Addiction Warning Signs
There are many different types of signs and symptoms when it comes to substance abuse. Some of these can be classified as typical young adult behavior, but they can also indicate mental health issues like depression or anxiety. Please ask the person you care about if they are using drugs or alcohol.
It’s common for personality to change during the teen years. This is when young adults discover and perform their own individuality. It is less common for major personality changes to occur during adult years. If you have noticed major changes in the life of someone you love, there may be cause to investigate further. It is important to look for unexplainable changes in personality that make no sense and are completely out of character. Withdrawal, overexcitement, loud behavior, lack of motivation, lacking inhibitions, and being boisterous are only some possible changes that could indicate drug use.

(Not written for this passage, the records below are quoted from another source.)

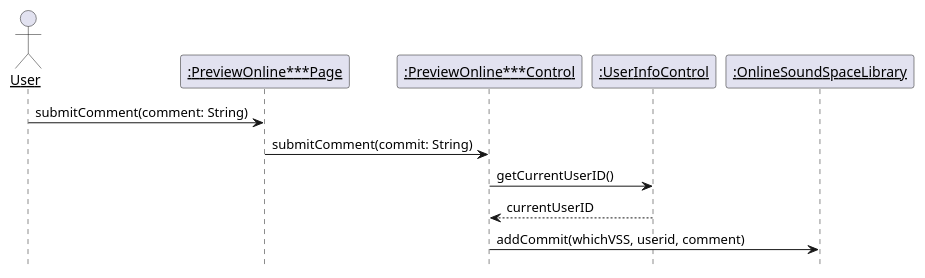
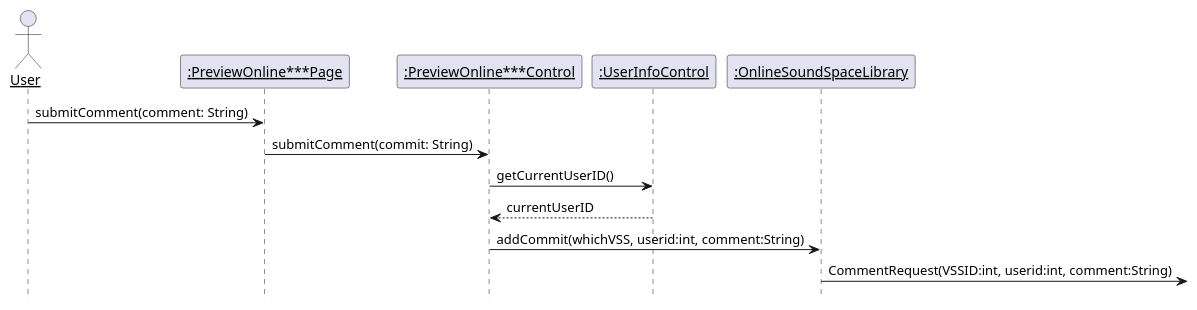
One commit to kpp19920121/doc changed diagram 20 of 31 in 设计/顺序图.md. Above: the diagram before and after it, drawn with PlantUML. The commit also changed other lines of this file, not shown here.

Commit message:
补全了顺序图

````diff
--- a/设计/顺序图.md
+++ b/设计/顺序图.md
@@ -658,17 +703,18 @@
 ```PlantUML
 @startuml Diagrams/CommentVSS
 hide footbox
 skinparam sequenceParticipant underline
 actor User as user
 participant ":PreviewOnline***Page" as page
 participant ":PreviewOnline***Control" as control
 participant ":UserInfoControl" as info
 participant ":OnlineSoundSpaceLibrary" as library
 
 user -> page: submitComment(comment: String)
 page -> control: submitComment(commit: String)
 control -> info: getCurrentUserID()
 info --> control: currentUserID
-control -> library: addCommit(whichVSS, userid, comment)
+control -> library: addCommit(whichVSS, userid:int, comment:String)
+library->:CommentRequest(VSSID:int, userid:int, comment:String)
 @enduml
 ```
````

There are various health related symptoms that could indicate substance abuse. These include, but are not limited to unexplainable exhaustion, unending sickness, changes in sleeping habits, headaches, memory loss, seizures, vomiting, and excessive thirstiness. Generally, there are physical signs of drug or alcohol use on the person’s body. These can include smells on clothes and the body, tooth decay and gum problems, bruises or cuts, strange body sores, hand or facial burns, irritated eyes or skin, and redness of the face. Because depressants and stimulants are designed to change the mood of the user, oftentimes drugs and alcohol can cause anger, depression, and mood swings.

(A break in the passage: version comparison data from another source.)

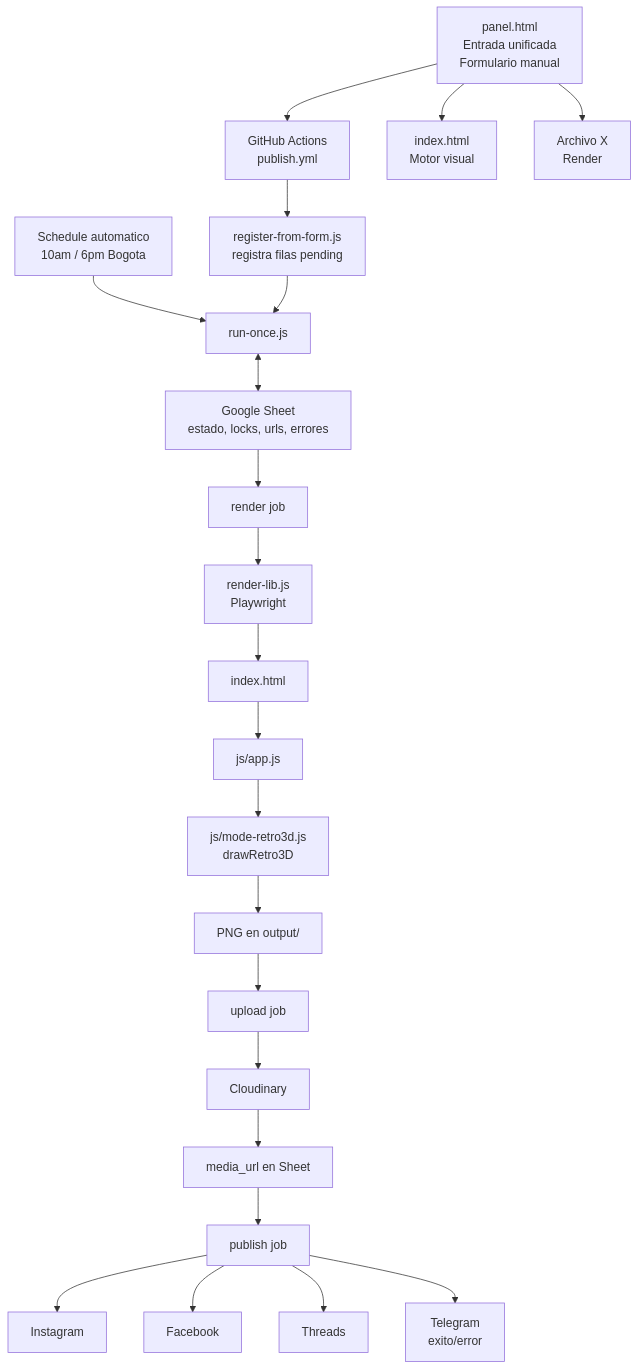
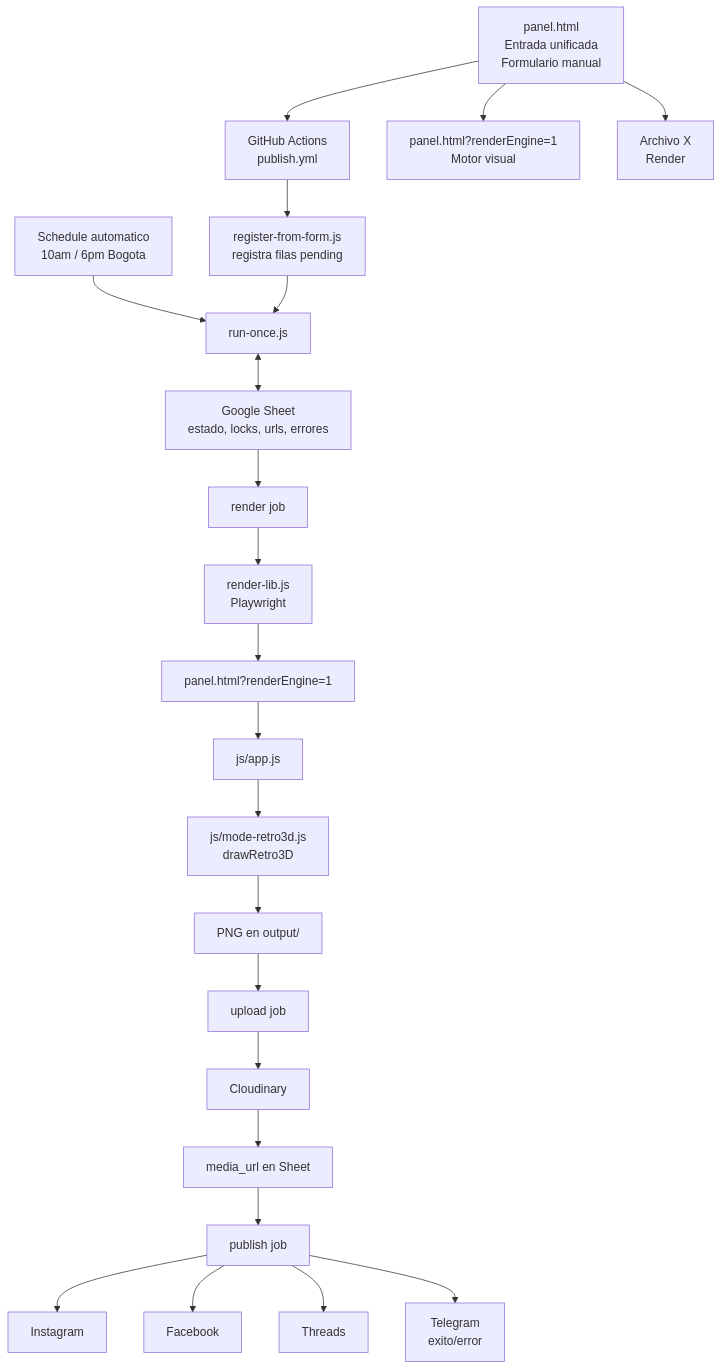
The first of 3 diagrams in docs/architecture/mapa-del-proyecto.md (viktoriavikulya/frase-generator-v2), drawn with Mermaid before and after one commit. The commit also changed other lines of this file and 9 other files, not shown here.

Commit message:
refactor: remove standalone index render engine

````diff
--- a/docs/architecture/mapa-del-proyecto.md
+++ b/docs/architecture/mapa-del-proyecto.md
@@ -9,29 +9,29 @@
 ```mermaid
 flowchart TD
   Z[panel.html<br/>Entrada unificada<br/>Formulario manual] --> A[GitHub Actions<br/>publish.yml]
-  Z --> Y[index.html<br/>Motor visual]
+  Z --> Y[panel.html?renderEngine=1<br/>Motor visual]
   Z --> X[Archivo X<br/>Render]
   A --> C[register-from-form.js<br/>registra filas pending]
 
   D[Schedule automatico<br/>10am / 6pm Bogota] --> E[run-once.js]
   C --> E
 
   E <--> F[Google Sheet<br/>estado, locks, urls, errores]
 
   F --> G[render job]
   G --> H[render-lib.js<br/>Playwright]
-  H --> I[index.html]
+  H --> I[panel.html?renderEngine=1]
   I --> J[js/app.js]
   J --> K[js/mode-retro3d.js<br/>drawRetro3D]
   K --> L[PNG en output/]
 
   L --> M[upload job]
   M --> N[Cloudinary]
   N --> O[media_url en Sheet]
 
   O --> P[publish job]
   P --> Q[Instagram]
   P --> R[Facebook]
   P --> S[Threads]
   P --> T[Telegram<br/>exito/error]
 ```
````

When observing the individual’s living space and possessions, be on the look out for improvised drug apparatuses and missing items of high value. Additional causes for alarm would be prescription medication, missing alcoholic beverages, locked doors, and an abnormal amount of household cleaning products.

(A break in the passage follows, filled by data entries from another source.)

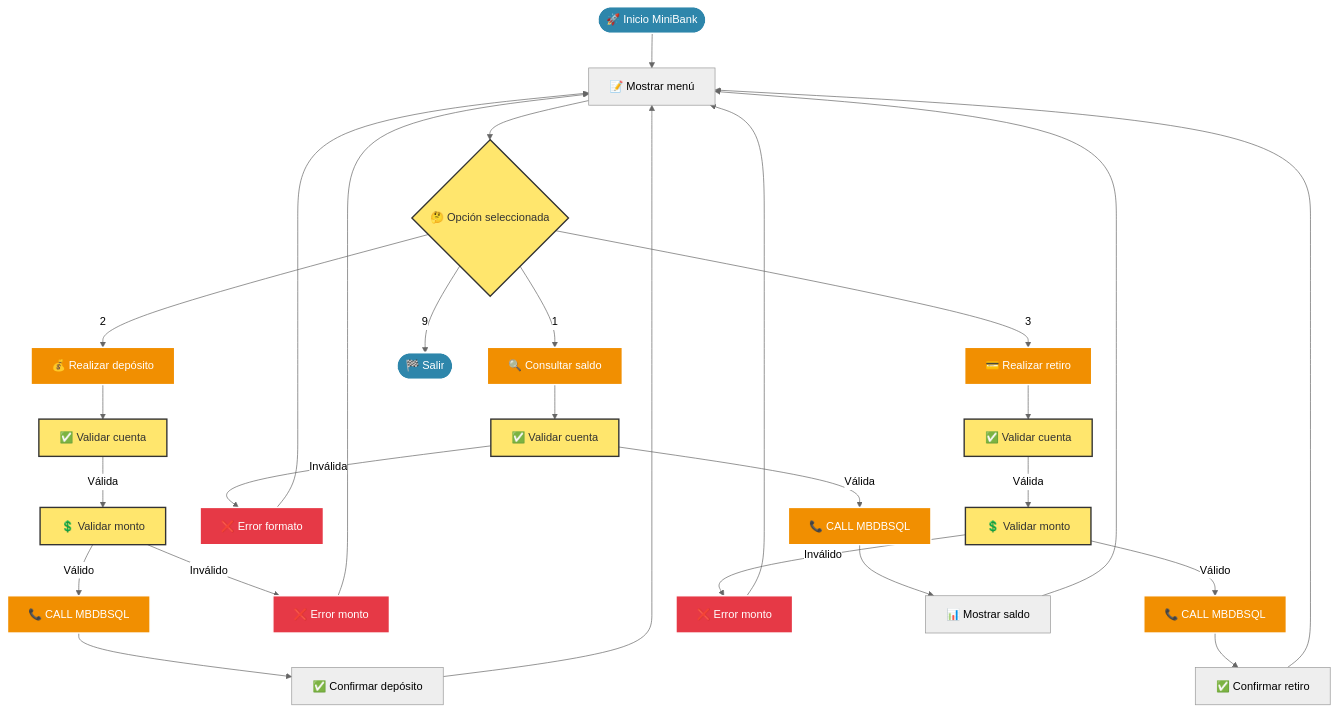
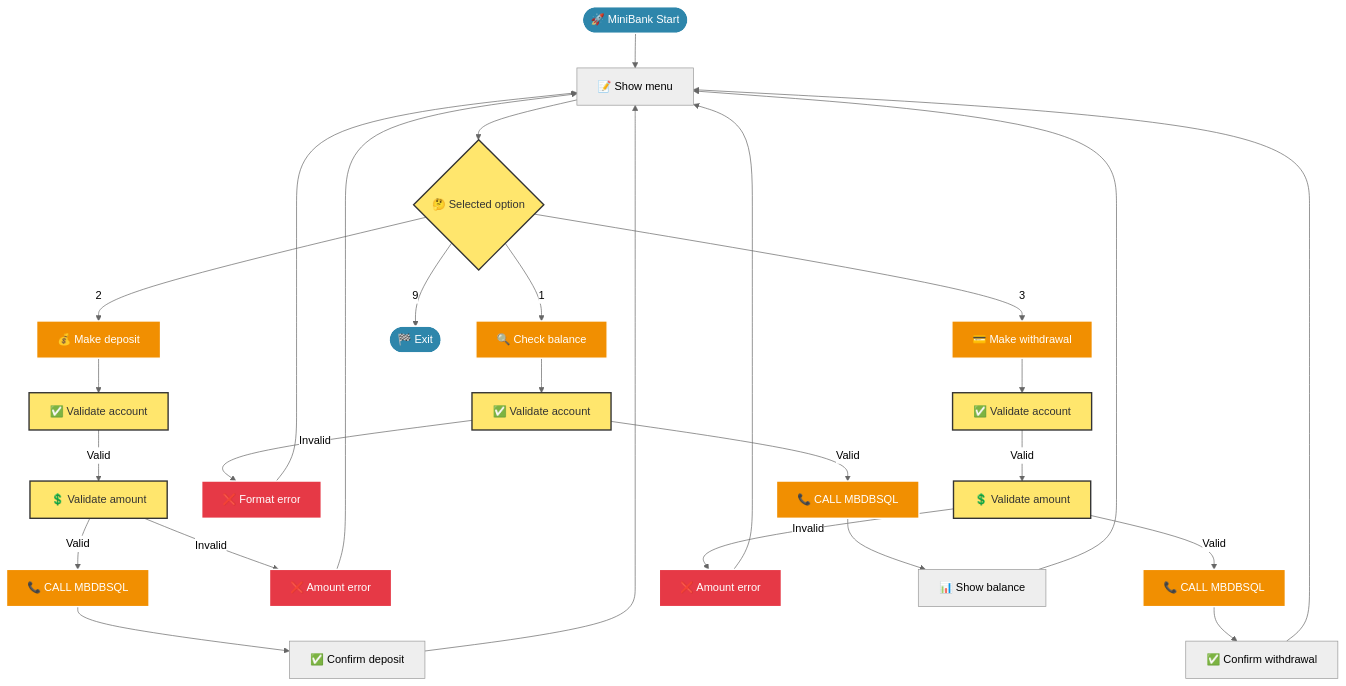
Before and after one commit to 0GiS0/cobol-minibank: the fifth of 5 diagrams in .github/agents/mermaid-diagram-creator.md, drawn with Mermaid (neutral theme). The commit also changed other lines of this file, not shown here.

Commit message:
fix: Update Mermaid Diagram Creator documentation for clarity and consistency in English

````diff
--- a/.github/agents/mermaid-diagram-creator.md
+++ b/.github/agents/mermaid-diagram-creator.md
@@ -133,45 +133,45 @@
 ```mermaid
 flowchart TD
-    Start([🚀 Inicio MiniBank]) --> Input[📝 Mostrar menú]
-    Input --> Choice{🤔 Opción seleccionada}
+    Start([🚀 MiniBank Start]) --> Input[📝 Show menu]
+    Input --> Choice{🤔 Selected option}
 
-    Choice -->|1| Balance[🔍 Consultar saldo]
-    Choice -->|2| Deposit[💰 Realizar depósito]
-    Choice -->|3| Withdraw[💳 Realizar retiro]
-    Choice -->|9| Exit([🏁 Salir])
+    Choice -->|1| Balance[🔍 Check balance]
+    Choice -->|2| Deposit[💰 Make deposit]
+    Choice -->|3| Withdraw[💳 Make withdrawal]
+    Choice -->|9| Exit([🏁 Exit])
 
-    Balance --> ValidateAcc1[✅ Validar cuenta]
-    ValidateAcc1 -->|Válida| CallBalance[📞 CALL MBDBSQL]
-    ValidateAcc1 -->|Inválida| ErrorMsg1[❌ Error formato]
+    Balance --> ValidateAcc1[✅ Validate account]
+    ValidateAcc1 -->|Valid| CallBalance[📞 CALL MBDBSQL]
+    ValidateAcc1 -->|Invalid| ErrorMsg1[❌ Format error]
 
-    Deposit --> ValidateAcc2[✅ Validar cuenta]
-    ValidateAcc2 -->|Válida| ValidateAmt[💲 Validar monto]
-    ValidateAmt -->|Válido| CallDeposit[📞 CALL MBDBSQL]
-    ValidateAmt -->|Inválido| ErrorMsg2[❌ Error monto]
+    Deposit --> ValidateAcc2[✅ Validate account]
+    ValidateAcc2 -->|Valid| ValidateAmt[💲 Validate amount]
+    ValidateAmt -->|Valid| CallDeposit[📞 CALL MBDBSQL]
+    ValidateAmt -->|Invalid| ErrorMsg2[❌ Amount error]
 
-    Withdraw --> ValidateAcc3[✅ Validar cuenta]
-    ValidateAcc3 -->|Válida| ValidateAmt2[💲 Validar monto]
-    ValidateAmt2 -->|Válido| CallWithdraw[📞 CALL MBDBSQL]
-    ValidateAmt2 -->|Inválido| ErrorMsg3[❌ Error monto]
+    Withdraw --> ValidateAcc3[✅ Validate account]
+    ValidateAcc3 -->|Valid| ValidateAmt2[💲 Validate amount]
+    ValidateAmt2 -->|Valid| CallWithdraw[📞 CALL MBDBSQL]
+    ValidateAmt2 -->|Invalid| ErrorMsg3[❌ Amount error]
 
-    CallBalance --> ShowResult1[📊 Mostrar saldo]
-    CallDeposit --> ShowResult2[✅ Confirmar depósito]
-    CallWithdraw --> ShowResult3[✅ Confirmar retiro]
+    CallBalance --> ShowResult1[📊 Show balance]
+    CallDeposit --> ShowResult2[✅ Confirm deposit]
+    CallWithdraw --> ShowResult3[✅ Confirm withdrawal]
 
     ErrorMsg1 --> Input
     ErrorMsg2 --> Input
     ErrorMsg3 --> Input
     ShowResult1 --> Input
     ShowResult2 --> Input
     ShowResult3 --> Input
 
     classDef startEnd fill:#2E86AB,stroke:#fff,stroke-width:2px,color:#fff
     classDef process fill:#F18F01,stroke:#fff,stroke-width:2px,color:#fff
     classDef decision fill:#FFE66D,stroke:#333,stroke-width:2px,color:#333
     classDef error fill:#E63946,stroke:#fff,stroke-width:2px,color:#fff
 
     class Start,Exit startEnd
     class Balance,Deposit,Withdraw,CallBalance,CallDeposit,CallWithdraw process
     class Choice,ValidateAcc1,ValidateAcc2,ValidateAcc3,ValidateAmt,ValidateAmt2 decision
     class ErrorMsg1,ErrorMsg2,ErrorMsg3 error
 ```
````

When an individual is battling drug or alcohol addiction, substance abuse can become the most important part of her or his life. The desire for drugs and alcohol oftentimes overpowers the desire to participate in previous hobbies or commitments. Changes to look for include unexplained disappearances, making excuses, loss of interest in favorite activities, and breaking promises. People who show these warning signs may be suffering from a drug or alcohol problem. If you believe that someone you care for may require help, call Beachfront Recovery Centers today.
How to Tell if Your Loved One is Struggling with Substance Abuse
Lack of Control
Use of Time
Lack of Passion
Does she or he keep abusing drugs or alcohol, despite knowing that they have a psychological or physical condition that could have been caused or exacerbated by the drug use?
Has he or she developed symptoms of withdrawal?
Does the individual give up work-related, recreational, or social activities due to drug use?
Does she or he continually use drugs without any regard for whether or not she or he is in danger?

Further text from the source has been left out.